A history lecturer illuminates the fractious, little-studied period between the fall of the Roman Empire in the West and rise of the Ottomans in the 15th century.
With the breakup of the Roman Empire by Diocletian in the third-century CE into West and East, largely along linguistic lines, two distinct identities were forged over the succeeding centuries and grew increasingly estranged from and antagonistic to each other: Latin vs. Greek and Catholic vs. Orthodox. Brownworth examines the long-maligned Eastern half of the Empire, which saw its capital of Nova Roma chosen by Constantine the Great in 328 CE become the glorious, inimitable city of Constantinople. The author reminds us that the denizens of the East always referred to themselves as Roman, and the term Byzantium was later applied by Enlightenment scholars. Brownworth traces the highlights over the next 1,000 years of violent upheaval and murderous dynastic succession: e.g., early doomed attempts by Julian to repaganize the empire; fighting back the assaults by the barbarians and the sacking of Rome; the golden age under Justinian, who established Roman Law and reconquered numerous lost lands; and meeting the Islamic challenge from the seventh-century onward with holy wars and crusades until the ultimate devastation of Constantinople by the Turks in 1453. While the East held many of the ancient secular texts safe from the so-called Dark Ages that stymied the West, the author concentrates mostly on military, rather than cultural, events. Brownworth delivers just enough of the big picture for interested readers to pursue specific events in greater detail.

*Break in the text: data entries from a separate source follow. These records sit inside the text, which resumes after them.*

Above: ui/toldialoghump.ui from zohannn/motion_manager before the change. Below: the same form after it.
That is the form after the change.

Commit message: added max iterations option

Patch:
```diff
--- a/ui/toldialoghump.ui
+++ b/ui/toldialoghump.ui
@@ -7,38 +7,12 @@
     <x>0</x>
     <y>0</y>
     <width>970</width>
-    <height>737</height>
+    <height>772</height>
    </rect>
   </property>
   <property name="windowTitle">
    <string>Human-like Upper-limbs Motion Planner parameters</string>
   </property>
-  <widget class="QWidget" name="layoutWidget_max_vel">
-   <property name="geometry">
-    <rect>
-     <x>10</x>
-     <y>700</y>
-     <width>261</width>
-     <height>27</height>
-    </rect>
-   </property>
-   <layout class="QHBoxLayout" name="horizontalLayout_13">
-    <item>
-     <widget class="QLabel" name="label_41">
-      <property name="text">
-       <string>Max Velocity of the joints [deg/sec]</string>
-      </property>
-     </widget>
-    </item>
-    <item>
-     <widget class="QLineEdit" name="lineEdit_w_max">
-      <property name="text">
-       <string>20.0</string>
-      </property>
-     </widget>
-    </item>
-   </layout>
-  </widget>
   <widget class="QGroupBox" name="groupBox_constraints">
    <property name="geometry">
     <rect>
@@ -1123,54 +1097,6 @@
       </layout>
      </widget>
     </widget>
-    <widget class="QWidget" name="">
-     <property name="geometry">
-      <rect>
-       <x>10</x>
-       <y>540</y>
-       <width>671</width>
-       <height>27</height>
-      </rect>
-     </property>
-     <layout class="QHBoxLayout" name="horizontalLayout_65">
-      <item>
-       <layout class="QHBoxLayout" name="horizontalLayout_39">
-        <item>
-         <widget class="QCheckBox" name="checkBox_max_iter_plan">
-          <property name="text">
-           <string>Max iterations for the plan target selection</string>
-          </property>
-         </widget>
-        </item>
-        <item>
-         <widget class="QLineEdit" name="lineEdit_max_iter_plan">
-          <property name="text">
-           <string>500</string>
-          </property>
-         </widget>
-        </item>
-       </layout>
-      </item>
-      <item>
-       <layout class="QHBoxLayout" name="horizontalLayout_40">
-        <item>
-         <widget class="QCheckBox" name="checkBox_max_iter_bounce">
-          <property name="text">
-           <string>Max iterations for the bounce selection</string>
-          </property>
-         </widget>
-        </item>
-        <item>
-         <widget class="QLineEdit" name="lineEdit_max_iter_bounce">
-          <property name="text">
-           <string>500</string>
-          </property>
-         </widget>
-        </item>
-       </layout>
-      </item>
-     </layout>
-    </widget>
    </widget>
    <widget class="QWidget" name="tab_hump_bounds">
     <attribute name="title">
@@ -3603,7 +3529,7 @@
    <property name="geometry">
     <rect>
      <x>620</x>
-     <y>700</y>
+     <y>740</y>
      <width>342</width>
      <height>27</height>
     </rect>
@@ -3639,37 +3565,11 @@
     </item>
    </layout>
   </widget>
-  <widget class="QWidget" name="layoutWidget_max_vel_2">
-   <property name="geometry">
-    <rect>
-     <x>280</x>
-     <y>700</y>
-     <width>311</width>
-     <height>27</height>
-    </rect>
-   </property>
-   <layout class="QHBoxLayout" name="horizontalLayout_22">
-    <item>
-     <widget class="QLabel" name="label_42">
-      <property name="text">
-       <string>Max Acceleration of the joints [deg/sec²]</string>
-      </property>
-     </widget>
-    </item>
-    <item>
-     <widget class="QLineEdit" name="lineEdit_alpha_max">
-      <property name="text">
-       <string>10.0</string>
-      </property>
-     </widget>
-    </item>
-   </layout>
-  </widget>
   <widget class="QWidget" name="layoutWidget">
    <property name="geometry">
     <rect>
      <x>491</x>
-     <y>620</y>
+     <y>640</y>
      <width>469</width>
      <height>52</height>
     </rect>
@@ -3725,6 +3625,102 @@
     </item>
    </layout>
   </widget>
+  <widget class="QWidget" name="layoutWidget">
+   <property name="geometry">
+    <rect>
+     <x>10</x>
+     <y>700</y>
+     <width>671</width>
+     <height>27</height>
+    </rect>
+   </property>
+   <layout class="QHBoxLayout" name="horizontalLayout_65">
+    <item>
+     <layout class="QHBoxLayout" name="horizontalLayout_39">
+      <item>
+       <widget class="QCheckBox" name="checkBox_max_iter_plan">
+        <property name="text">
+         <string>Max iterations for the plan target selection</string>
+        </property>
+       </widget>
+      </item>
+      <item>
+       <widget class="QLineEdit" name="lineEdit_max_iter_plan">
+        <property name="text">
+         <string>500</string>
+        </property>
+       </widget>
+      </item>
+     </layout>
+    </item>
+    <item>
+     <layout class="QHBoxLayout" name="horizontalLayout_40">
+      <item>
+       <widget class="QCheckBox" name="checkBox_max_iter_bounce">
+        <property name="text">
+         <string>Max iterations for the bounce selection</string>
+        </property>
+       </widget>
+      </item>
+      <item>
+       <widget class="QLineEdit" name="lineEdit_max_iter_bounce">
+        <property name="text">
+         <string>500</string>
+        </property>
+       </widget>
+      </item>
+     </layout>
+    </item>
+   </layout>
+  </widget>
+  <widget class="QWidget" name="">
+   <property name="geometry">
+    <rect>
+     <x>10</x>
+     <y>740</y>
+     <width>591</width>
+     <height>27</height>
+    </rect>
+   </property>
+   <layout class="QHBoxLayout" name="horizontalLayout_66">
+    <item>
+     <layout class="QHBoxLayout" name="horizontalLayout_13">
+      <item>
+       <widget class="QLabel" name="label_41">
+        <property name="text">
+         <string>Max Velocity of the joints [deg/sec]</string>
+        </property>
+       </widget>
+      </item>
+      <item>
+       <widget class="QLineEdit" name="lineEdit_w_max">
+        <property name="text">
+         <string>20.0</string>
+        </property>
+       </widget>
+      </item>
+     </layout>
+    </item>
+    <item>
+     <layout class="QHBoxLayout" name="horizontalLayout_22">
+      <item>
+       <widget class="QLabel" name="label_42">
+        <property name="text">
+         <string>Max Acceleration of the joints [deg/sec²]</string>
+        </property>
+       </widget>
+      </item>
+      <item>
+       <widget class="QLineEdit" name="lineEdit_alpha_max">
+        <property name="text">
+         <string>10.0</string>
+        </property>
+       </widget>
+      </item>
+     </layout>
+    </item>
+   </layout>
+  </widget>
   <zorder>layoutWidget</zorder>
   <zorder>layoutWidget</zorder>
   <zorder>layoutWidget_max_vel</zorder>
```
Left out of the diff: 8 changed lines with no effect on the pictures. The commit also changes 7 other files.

An energetic look at a still-misunderstood period in late antiquity.